_TASK GOAL_:
Show me every line in the listing that has the word "reševanje".
──────
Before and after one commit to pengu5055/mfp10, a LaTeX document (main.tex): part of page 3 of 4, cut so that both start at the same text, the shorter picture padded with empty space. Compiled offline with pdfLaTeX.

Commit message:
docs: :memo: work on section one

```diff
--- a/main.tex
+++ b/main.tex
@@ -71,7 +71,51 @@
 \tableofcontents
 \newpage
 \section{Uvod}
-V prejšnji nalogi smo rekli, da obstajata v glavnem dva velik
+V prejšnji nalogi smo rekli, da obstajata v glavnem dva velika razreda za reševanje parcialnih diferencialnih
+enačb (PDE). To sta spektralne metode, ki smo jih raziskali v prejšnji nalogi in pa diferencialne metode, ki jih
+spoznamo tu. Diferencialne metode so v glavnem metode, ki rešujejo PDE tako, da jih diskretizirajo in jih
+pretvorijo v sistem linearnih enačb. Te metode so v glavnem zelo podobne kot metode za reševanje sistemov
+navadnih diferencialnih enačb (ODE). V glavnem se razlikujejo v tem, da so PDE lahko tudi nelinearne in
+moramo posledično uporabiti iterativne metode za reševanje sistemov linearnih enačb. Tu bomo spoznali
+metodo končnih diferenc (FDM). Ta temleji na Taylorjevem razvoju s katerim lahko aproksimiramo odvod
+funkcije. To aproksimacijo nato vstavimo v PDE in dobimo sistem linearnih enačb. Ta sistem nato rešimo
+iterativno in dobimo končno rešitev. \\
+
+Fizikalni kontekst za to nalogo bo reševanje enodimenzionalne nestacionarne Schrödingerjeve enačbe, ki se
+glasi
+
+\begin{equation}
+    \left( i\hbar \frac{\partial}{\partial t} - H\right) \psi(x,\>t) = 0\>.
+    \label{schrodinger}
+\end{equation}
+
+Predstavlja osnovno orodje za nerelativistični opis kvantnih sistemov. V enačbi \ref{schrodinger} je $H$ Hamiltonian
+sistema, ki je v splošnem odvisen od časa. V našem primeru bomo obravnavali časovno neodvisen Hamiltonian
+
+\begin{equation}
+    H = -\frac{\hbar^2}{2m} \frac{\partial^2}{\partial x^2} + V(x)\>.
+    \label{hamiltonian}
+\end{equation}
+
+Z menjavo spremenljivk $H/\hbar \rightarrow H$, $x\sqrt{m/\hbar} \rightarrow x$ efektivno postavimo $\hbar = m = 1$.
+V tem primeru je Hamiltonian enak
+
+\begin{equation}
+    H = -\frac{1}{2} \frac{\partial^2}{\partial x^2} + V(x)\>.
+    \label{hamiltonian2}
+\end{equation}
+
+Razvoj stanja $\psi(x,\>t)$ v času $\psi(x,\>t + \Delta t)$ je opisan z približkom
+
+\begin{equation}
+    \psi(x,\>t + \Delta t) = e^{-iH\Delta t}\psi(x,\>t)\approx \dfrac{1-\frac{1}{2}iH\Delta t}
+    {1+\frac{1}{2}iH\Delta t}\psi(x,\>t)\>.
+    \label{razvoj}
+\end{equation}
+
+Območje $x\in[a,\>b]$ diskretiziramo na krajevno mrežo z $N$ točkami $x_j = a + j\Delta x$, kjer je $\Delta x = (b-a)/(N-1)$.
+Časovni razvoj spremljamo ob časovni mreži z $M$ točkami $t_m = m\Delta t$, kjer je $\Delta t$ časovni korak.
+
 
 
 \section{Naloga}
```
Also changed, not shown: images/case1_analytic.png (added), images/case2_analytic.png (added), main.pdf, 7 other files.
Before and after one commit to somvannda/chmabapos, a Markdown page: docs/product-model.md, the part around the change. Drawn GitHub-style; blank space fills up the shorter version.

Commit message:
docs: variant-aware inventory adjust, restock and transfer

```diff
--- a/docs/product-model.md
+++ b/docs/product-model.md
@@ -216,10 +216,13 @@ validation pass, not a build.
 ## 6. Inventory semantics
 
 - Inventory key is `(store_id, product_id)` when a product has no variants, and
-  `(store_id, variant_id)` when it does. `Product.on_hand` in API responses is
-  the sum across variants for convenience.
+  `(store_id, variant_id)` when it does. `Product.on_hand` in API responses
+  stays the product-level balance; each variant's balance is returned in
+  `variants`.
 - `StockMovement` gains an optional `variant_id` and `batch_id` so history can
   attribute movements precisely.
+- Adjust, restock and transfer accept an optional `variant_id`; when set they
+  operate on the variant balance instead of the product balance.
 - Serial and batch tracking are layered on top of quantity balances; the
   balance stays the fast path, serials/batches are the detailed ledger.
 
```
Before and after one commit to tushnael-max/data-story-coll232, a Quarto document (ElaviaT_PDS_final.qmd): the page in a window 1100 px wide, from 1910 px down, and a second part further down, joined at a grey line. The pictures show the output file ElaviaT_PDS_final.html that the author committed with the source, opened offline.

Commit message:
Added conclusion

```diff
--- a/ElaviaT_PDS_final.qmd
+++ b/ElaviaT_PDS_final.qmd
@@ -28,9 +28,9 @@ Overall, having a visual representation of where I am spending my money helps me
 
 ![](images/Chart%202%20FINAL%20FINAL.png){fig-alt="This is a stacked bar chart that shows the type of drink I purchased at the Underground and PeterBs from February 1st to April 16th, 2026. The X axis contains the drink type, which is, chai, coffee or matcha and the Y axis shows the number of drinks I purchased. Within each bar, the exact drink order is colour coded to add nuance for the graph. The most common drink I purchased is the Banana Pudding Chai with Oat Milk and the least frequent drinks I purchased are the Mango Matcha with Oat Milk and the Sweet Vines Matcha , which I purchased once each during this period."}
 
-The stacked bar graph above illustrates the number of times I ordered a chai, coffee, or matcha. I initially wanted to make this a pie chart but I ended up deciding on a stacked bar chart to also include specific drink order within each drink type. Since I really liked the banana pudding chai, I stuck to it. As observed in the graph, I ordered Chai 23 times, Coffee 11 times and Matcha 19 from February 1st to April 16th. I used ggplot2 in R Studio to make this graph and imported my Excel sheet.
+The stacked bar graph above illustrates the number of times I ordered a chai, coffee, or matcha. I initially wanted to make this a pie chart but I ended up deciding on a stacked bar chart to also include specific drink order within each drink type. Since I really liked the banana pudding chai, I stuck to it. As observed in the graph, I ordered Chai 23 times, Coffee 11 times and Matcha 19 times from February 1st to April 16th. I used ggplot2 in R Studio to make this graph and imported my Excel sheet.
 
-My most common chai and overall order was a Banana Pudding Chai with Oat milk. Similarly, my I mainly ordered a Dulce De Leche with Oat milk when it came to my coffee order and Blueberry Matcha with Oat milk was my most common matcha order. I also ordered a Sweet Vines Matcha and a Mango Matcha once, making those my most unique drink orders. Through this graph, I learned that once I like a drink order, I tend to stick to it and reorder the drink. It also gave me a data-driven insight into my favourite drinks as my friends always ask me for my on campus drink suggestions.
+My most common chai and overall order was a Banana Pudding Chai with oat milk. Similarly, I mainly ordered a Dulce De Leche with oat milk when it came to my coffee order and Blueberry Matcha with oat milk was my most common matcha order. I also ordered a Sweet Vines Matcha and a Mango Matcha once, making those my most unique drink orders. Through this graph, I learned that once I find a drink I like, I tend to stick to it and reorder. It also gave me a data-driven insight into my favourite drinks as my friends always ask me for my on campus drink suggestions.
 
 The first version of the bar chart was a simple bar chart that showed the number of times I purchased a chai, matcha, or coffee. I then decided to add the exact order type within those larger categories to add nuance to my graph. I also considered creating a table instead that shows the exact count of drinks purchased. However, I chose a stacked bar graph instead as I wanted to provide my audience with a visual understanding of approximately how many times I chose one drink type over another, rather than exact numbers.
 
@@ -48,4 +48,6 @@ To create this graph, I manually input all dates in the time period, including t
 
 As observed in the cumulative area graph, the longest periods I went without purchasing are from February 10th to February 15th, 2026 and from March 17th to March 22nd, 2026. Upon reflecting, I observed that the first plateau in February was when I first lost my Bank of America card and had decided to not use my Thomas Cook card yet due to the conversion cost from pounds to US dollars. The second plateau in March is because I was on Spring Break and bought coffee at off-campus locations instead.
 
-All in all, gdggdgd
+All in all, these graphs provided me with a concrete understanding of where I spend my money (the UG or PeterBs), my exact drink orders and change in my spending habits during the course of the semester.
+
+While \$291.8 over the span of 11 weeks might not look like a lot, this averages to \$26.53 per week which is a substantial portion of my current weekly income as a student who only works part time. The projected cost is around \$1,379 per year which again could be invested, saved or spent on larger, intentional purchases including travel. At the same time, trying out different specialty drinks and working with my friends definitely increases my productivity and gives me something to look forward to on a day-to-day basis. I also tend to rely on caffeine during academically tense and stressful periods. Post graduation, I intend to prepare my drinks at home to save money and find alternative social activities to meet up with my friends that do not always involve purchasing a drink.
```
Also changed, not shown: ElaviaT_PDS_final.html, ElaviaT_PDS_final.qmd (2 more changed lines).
──────
_RESPONSE BOX_:
+V prejšnji nalogi smo rekli, da obstajata v glavnem dva velika razreda za reševanje parcialnih diferencialnih
+pretvorijo v sistem linearnih enačb. Te metode so v glavnem zelo podobne kot metode za reševanje sistemov
+moramo posledično uporabiti iterativne metode za reševanje sistemov linearnih enačb. Tu bomo spoznali
+Fizikalni kontekst za to nalogo bo reševanje enodimenzionalne nestacionarne Schrödingerjeve enačbe, ki se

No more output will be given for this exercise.